Darts is all about knowing your numbers and children that play regularly certainly do. They begin to learn combinations of numbers that come naturally to them. 95? That’s treble 19, double 19. 80? That’s treble 16, double 16. You get the point.
The dartboard is a circle of dreams to a maths teacher. The numbers themselves offer oodles of possibilities.
Invite a player to the dartboard and ask them to throw three square numbers. Or how about throwing three numbers that each have four factors?
Then there’s all the ‘01’ games to milk subtraction skills. You could play with four darts instead of three and invent your own collection of numbers instead of the traditional version. Think about setting up a darts club for children to practise their skills further.
Used creatively, dartboards are outstanding resources for improving mental maths prowess and helping children feel more at home with numbers.
The original game began with a dart known to the Romans as a ‘pilum’, 10ft long and made of iron. The target was a running man! The modern game of darts actually came from medieval archery with soldiers throwing shortened arrows at the butt of an ale keg. The butt was marked with three concentric circles in order to determine the number of points awarded on a throw. When the board dried out, the cracks provided further segmentation and a more elaborate point system evolved.
Using a dartboard in a maths lesson
Dartboards are essentially structured collections of numbers and using them in a maths lesson makes perfect number sense. They are very straightforward to use, easily designed, versatile and can be used with children of any age.
Target boards can enclose any numbers and are an outstanding resource for practicing mental arithmetic skills such as addition, subtraction, doubling and tripling as well as being highly effective for developing knowledge and understanding of number properties and concepts.
The mathematics is there for the taking: factors, multiples, primes, composites, squares, measurement and weight. Seizing the day across the curriculum should never be forgotten and investigating the science of flight extends and challenges children further.
Different types of dartboard
The real beauty of a darts as a target game is that you can design your own board and number arrangements to suit the objectives you are working on.
Teaching factors? Why not make a prime dartboard with a composite number for the bullseye?
The modern dartboard with numbers from 1-20 is known as The London and this is used in most national and international tournaments. It has an inner treble ring and an outer double ring with an outer and inner bullseye.
Other boards include The Lincoln which has only one bullseye and no trebles, The Manchester with has two bullseyes and no trebles and The East End, a board with segments for scoring in multiples of five. The combinations are endless.
Games to play
Standard Play 501
The object of Standard Play is to be the first team or player to reach zero from a starting score of 501.
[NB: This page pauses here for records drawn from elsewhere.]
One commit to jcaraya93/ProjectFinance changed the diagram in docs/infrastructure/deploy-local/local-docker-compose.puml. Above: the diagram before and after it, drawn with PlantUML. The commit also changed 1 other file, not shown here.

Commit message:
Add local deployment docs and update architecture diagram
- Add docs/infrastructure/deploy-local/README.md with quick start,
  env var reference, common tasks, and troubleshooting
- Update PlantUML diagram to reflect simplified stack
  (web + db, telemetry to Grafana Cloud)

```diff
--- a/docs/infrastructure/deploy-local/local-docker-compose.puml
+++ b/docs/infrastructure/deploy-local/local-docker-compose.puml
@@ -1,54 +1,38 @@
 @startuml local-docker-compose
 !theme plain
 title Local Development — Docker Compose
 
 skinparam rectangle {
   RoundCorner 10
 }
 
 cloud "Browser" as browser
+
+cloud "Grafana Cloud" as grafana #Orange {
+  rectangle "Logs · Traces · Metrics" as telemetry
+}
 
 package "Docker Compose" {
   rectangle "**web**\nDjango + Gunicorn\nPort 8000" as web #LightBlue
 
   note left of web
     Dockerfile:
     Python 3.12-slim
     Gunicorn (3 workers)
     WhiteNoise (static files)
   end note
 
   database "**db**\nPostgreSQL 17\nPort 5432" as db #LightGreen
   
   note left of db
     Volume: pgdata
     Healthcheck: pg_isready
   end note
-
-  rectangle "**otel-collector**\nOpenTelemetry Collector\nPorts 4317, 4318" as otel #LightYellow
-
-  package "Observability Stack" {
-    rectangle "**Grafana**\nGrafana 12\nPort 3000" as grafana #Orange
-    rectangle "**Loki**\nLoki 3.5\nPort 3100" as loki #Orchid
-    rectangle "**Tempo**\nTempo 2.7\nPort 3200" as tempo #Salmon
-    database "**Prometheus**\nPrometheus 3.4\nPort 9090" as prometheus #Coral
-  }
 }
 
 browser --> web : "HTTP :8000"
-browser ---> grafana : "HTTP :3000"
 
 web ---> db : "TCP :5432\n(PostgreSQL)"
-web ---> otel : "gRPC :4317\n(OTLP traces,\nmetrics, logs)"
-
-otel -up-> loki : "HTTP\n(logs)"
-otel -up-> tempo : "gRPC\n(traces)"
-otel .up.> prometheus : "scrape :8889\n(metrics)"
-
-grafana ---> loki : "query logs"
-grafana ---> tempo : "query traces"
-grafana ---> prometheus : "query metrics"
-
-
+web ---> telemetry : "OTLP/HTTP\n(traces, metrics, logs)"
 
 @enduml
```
Players take turns to throw three darts and subtract their total from 501 until zero is reached. To win, a player not only has to reach zero exactly, but also must obtain it through a “double.”
For example, if a player has 18 points left, he needs to hit a double 9 in order to win. The closer each player gets to zero, the more exciting and difficult Standard Play becomes. This game can also be started from point values of 301, 601, 801, 1001.
Hound and the Hare
Players toss a coin to begin the game. The player that wins the toss is the “hare,” and his opponent is the hound in pursuit. The hare must travel clockwise around the board starting at 20. The hare wins by returning to 20 before the hound catches up. The hound usually starts from either 12 or 5, depending on the preference of the players. The hound wins by overtaking the hare.
Round the Clock
The object of this game is to be the first player to hit every number on the board from 1-20. The numbers must be hit in order, and players alternate after three throws. If a player cannot pass a certain number, he must hit it in order to advance to the next number on the board
For obvious reasons, darts is not a game without risk but using magnetic or Velcro darts makes the game safe and fun for all. Of course, there are plenty of digital versions to choose from too.
Used creatively, dartboards are a dynamic and inexpensive resource that can sharpen the mind, develop mental maths prowess, cultivate strategic thinking and problem solving, improve hand-eye co-ordination and promote positive social interaction through team building skills.